Ohr Pharmaceutical, Inc. is a company that is dedicated to the clinical development of new drugs for underserved therapeutic needs. One of its two lead drugs in current development is Squalamine Eye Drops for the treatment of wet age-related macular degeneration (AMD).

What is Squalamine?

Squalamine is a water-soluble molecule derived from the internal organs (primarily the liver) of the dogfish shark. It is believed to have great potential for treating some human viruses. Medically, squalamine has been shown to interrupt and reverse the process of angiogenesis.

About Angiogenesis and Anti-Angiogenic Drugs

Angiogenesis is a term that describes the growth of new blood vessels and plays a critical role in the normal development of body organs and tissue. Sometimes, however, excessive and abnormal blood vessel development can occur in diseases such as cancer (tumor growth) and AMD (retinal and macular bleeding).

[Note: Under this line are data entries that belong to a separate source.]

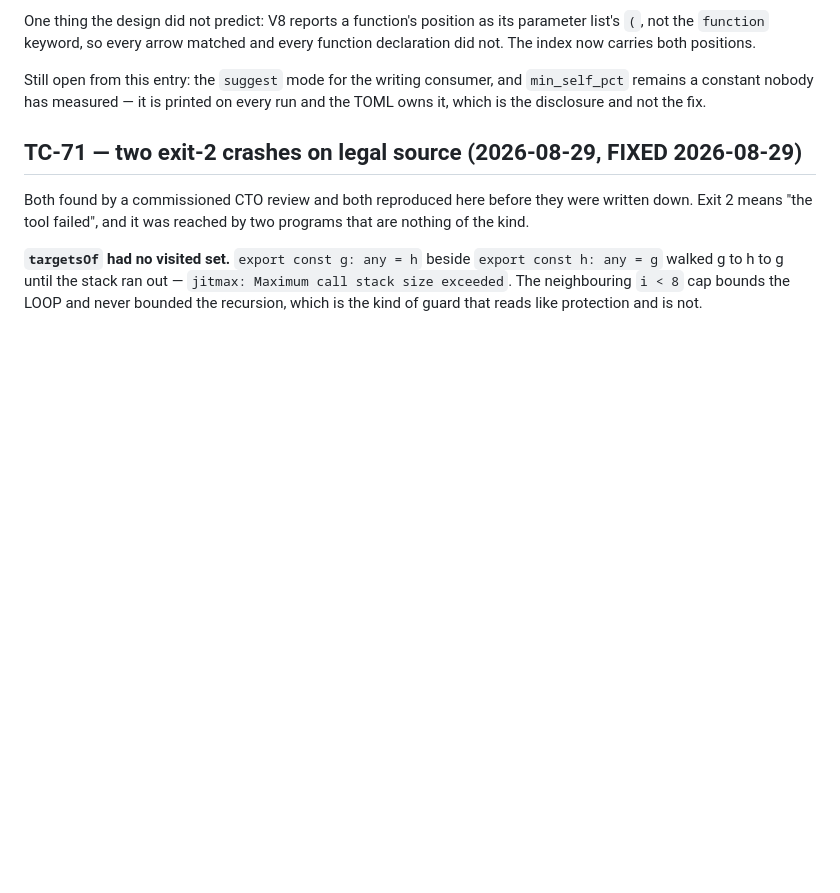
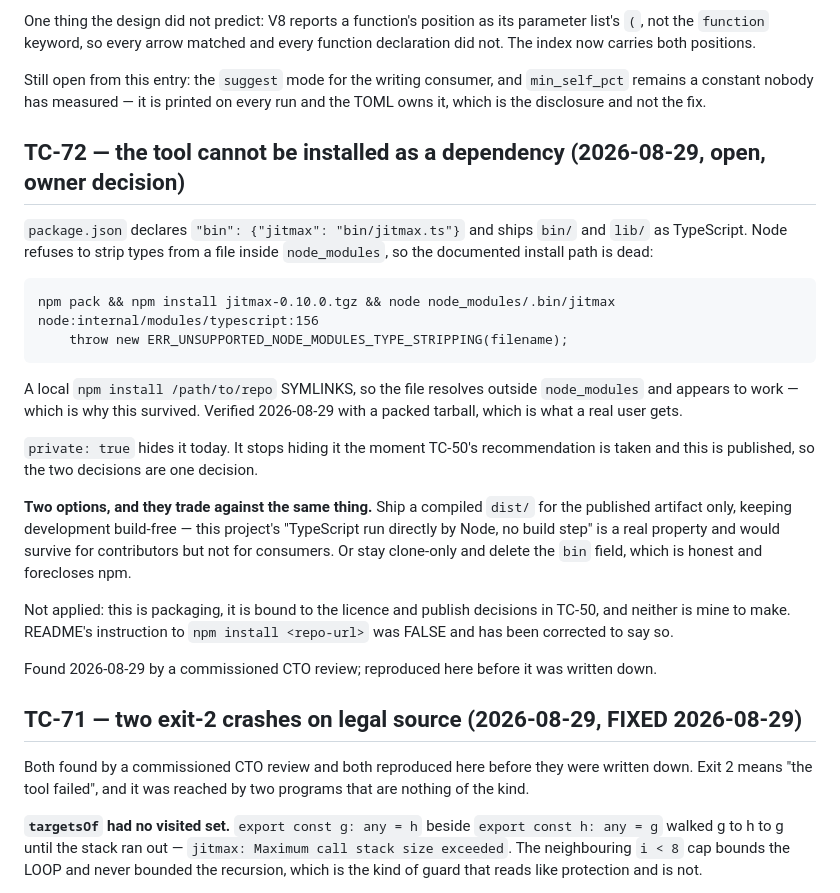
Before and after one commit to kronael/jitmax, a Markdown page: BUGS.md, the part around the change. GitHub-like rendering; blank space fills up the shorter version.

Commit message:
docs: the documented install path does not work, and now says so
TC-72. `npm install <repo-url>` then `npx jitmax` is what README told you
to do, and a packed install dies at startup: Node refuses to strip types
from a file inside node_modules. A local install from a path symlinks, so
the file resolves outside node_modules and appears to work — which is why
nobody hit it here.

Recorded rather than fixed: shipping a dist/ or deleting the bin field is
packaging, and it is bound to the licence and publish decisions in TC-50.

```diff
--- a/BUGS.md
+++ b/BUGS.md
@@ -141,6 +141,37 @@ every function declaration did not. The index now carries both positions.
 Still open from this entry: the `suggest` mode for the writing consumer, and
 `min_self_pct` remains a constant nobody has measured — it is printed on every
 run and the TOML owns it, which is the disclosure and not the fix.
+
+## TC-72 — the tool cannot be installed as a dependency (2026-08-29, open, owner decision)
+
+`package.json` declares `"bin": {"jitmax": "bin/jitmax.ts"}` and ships `bin/`
+and `lib/` as TypeScript. Node refuses to strip types from a file inside
+`node_modules`, so the documented install path is dead:
+
+    npm pack && npm install jitmax-0.10.0.tgz && node node_modules/.bin/jitmax
+    node:internal/modules/typescript:156
+        throw new ERR_UNSUPPORTED_NODE_MODULES_TYPE_STRIPPING(filename);
+
+A local `npm install /path/to/repo` SYMLINKS, so the file resolves outside
+`node_modules` and appears to work — which is why this survived. Verified
+2026-08-29 with a packed tarball, which is what a real user gets.
+
+`private: true` hides it today. It stops hiding it the moment TC-50's
+recommendation is taken and this is published, so the two decisions are one
+decision.
+
+**Two options, and they trade against the same thing.** Ship a compiled `dist/`
+for the published artifact only, keeping development build-free — this project's
+"TypeScript run directly by Node, no build step" is a real property and would
+survive for contributors but not for consumers. Or stay clone-only and delete
+the `bin` field, which is honest and forecloses npm.
+
+Not applied: this is packaging, it is bound to the licence and publish decisions
+in TC-50, and neither is mine to make. README's instruction to
+`npm install <repo-url>` was FALSE and has been corrected to say so.
+
+Found 2026-08-29 by a commissioned CTO review; reproduced here before it was
+written down.
 
 ## TC-71 — two exit-2 crashes on legal source (2026-08-29, FIXED 2026-08-29)
 
```
Also changed, not shown: README.md (+6 -7 lines).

Substances that stop the growth of these excessive blood vessels are called anti-angiogenic (anti=against; angio=vessel; genic=development), and anti-neovascular (anti=against; neo=new; vascular=blood vessels).

The focus of current anti-angiogenic drug treatments for wet macular degeneration is to reduce the level of a particular protein (vascular endothelial growth factor, or VEGF) that stimulates abnormal blood vessel growth in the retina and macula; thus, these drugs are classified as anti-VEGF treatments.

A History of Squalamine Research

Squalamine Eye Drops for Wet AMD

Initially, the Genaera Corporation developed the squalamine project and administered squalamine as an intravenous formulation for wet AMD in Phase 1 and Phase 2 clinical trials. However, in 2007, Genaera discontinued their clinical trials, due to financial and subject-recruitment issues. The squalamine project was then acquired by Ohr Pharmaceutical, which continued the development of squalamine in a topical eye drop formulation.

In 2012, Ohr was awarded Fast Track designation by the U.S. Food and Drug Administration (FDA) to further develop its Squalamine Eye Drop product for the potential treatment of wet AMD.

Fast Track is a process designed to facilitate the development, and expedite the review, of drugs to treat serious diseases and fill an unmet medical need. Filling an unmet medical need is defined as providing a therapy where none exists or providing a therapy which may be potentially superior to existing therapy.

In August 2012, the FDA commenced a Phase II clinical trial to study the safety and effectiveness of Squalamine Eye Drops. The clinical trial is in the process of enrolling 120 participants at 20 clinical ophthalmology centers across the United States, who will be treated with Squalamine Eye Drops twice daily for a nine-month period. You can learn more about the squalamine clinical trial, including criteria for enrollment and the locations of the 20 clinical trial study centers, at Efficacy and Safety of Squalamine Eye Drops at ClinicalTrials.gov.

The squalamine researchers theorize that the ability to self-administer eye drops to treat wet AMD may be more effective (and less invasive) than the current standard of care, which involves regular injections of Lucentis, Avastin, or Eylea directly into the eye, via a very small needle.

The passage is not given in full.